▶ _Exercise objective_: Reproduce all the data exactly, without pictures.

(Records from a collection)
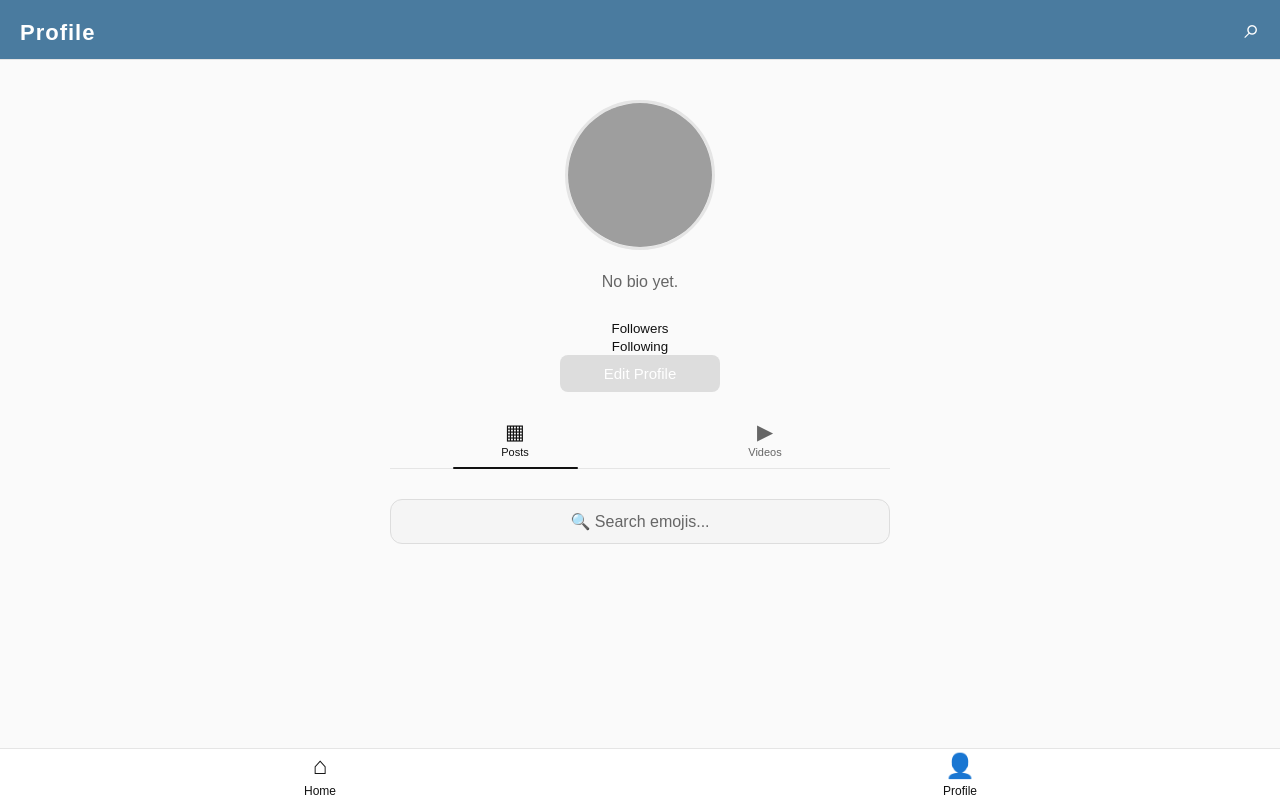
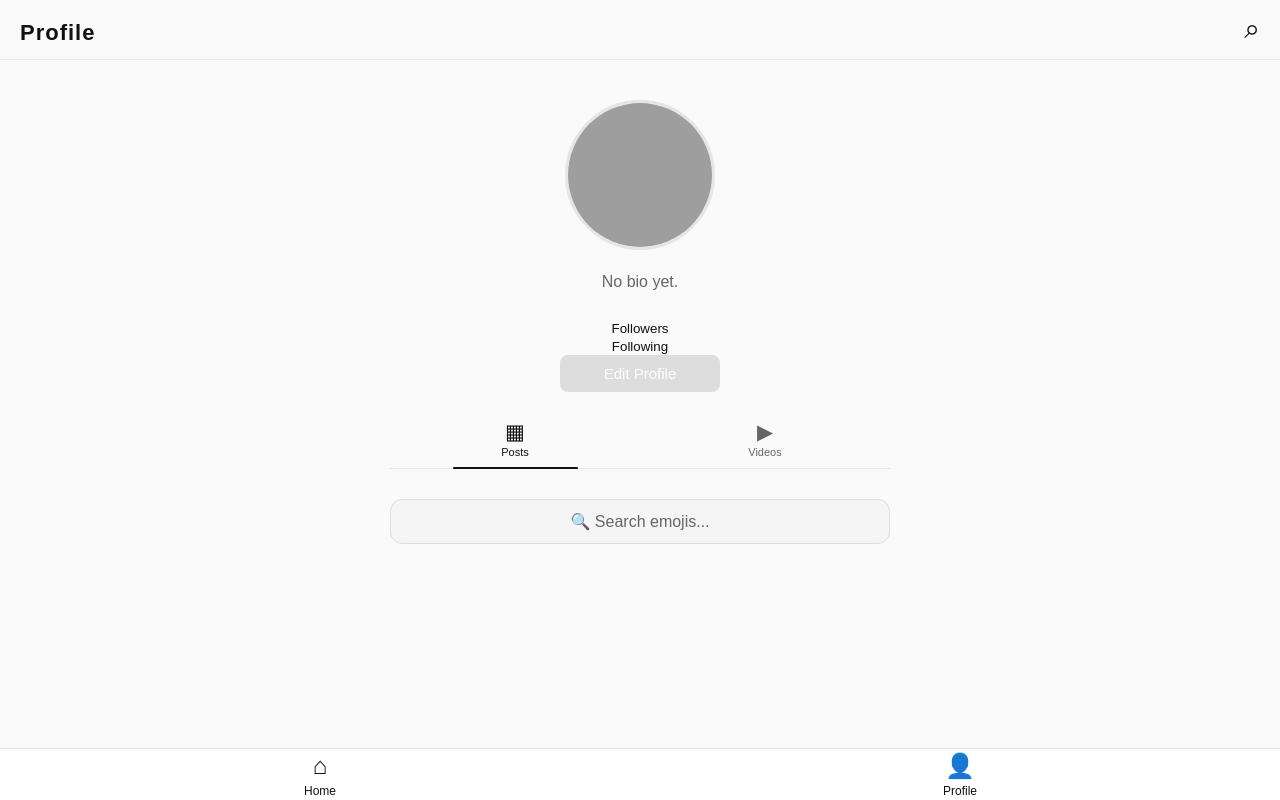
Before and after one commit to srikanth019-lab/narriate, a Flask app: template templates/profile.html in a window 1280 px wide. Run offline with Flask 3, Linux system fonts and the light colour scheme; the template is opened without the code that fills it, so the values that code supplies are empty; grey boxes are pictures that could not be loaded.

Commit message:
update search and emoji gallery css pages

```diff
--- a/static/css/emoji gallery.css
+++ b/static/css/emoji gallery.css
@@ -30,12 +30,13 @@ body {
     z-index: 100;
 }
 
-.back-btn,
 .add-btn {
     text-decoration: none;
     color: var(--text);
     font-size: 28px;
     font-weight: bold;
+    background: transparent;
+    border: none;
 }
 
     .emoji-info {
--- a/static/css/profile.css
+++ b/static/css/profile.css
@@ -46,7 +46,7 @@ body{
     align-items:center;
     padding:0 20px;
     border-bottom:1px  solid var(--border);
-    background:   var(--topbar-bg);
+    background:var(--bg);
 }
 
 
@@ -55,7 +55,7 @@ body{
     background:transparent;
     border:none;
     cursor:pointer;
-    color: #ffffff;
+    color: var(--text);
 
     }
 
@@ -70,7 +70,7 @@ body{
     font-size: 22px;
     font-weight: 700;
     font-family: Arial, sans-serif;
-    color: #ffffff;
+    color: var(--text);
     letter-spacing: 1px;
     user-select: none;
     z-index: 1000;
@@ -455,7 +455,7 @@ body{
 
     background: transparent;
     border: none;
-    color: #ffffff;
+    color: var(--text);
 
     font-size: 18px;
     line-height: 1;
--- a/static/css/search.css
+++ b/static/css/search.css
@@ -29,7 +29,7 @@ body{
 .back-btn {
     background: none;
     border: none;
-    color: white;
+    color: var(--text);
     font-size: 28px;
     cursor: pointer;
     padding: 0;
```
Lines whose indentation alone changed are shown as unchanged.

▶ _Response area_:
Before and after one commit to srikanth019-lab/narriate, a Flask app: template templates/profile.html in a window 1280 px wide. Run offline with Flask 3, Linux system fonts and the light colour scheme; the template is opened without the code that fills it, so the values that code supplies are empty; grey boxes are pictures that could not be loaded.

Commit message:
update search and emoji gallery css pages

```diff
--- a/static/css/emoji gallery.css
+++ b/static/css/emoji gallery.css
@@ -30,12 +30,13 @@ body {
     z-index: 100;
 }
 
-.back-btn,
 .add-btn {
     text-decoration: none;
     color: var(--text);
     font-size: 28px;
     font-weight: bold;
+    background: transparent;
+    border: none;
 }
 
     .emoji-info {
--- a/static/css/profile.css
+++ b/static/css/profile.css
@@ -46,7 +46,7 @@ body{
     align-items:center;
     padding:0 20px;
     border-bottom:1px  solid var(--border);
-    background:   var(--topbar-bg);
+    background:var(--bg);
 }
 
 
@@ -55,7 +55,7 @@ body{
     background:transparent;
     border:none;
     cursor:pointer;
-    color: #ffffff;
+    color: var(--text);
 
     }
 
@@ -70,7 +70,7 @@ body{
     font-size: 22px;
     font-weight: 700;
     font-family: Arial, sans-serif;
-    color: #ffffff;
+    color: var(--text);
     letter-spacing: 1px;
     user-select: none;
     z-index: 1000;
@@ -455,7 +455,7 @@ body{
 
     background: transparent;
     border: none;
-    color: #ffffff;
+    color: var(--text);
 
     font-size: 18px;
     line-height: 1;
--- a/static/css/search.css
+++ b/static/css/search.css
@@ -29,7 +29,7 @@ body{
 .back-btn {
     background: none;
     border: none;
-    color: white;
+    color: var(--text);
     font-size: 28px;
     cursor: pointer;
     padding: 0;
```
Lines whose indentation alone changed are shown as unchanged.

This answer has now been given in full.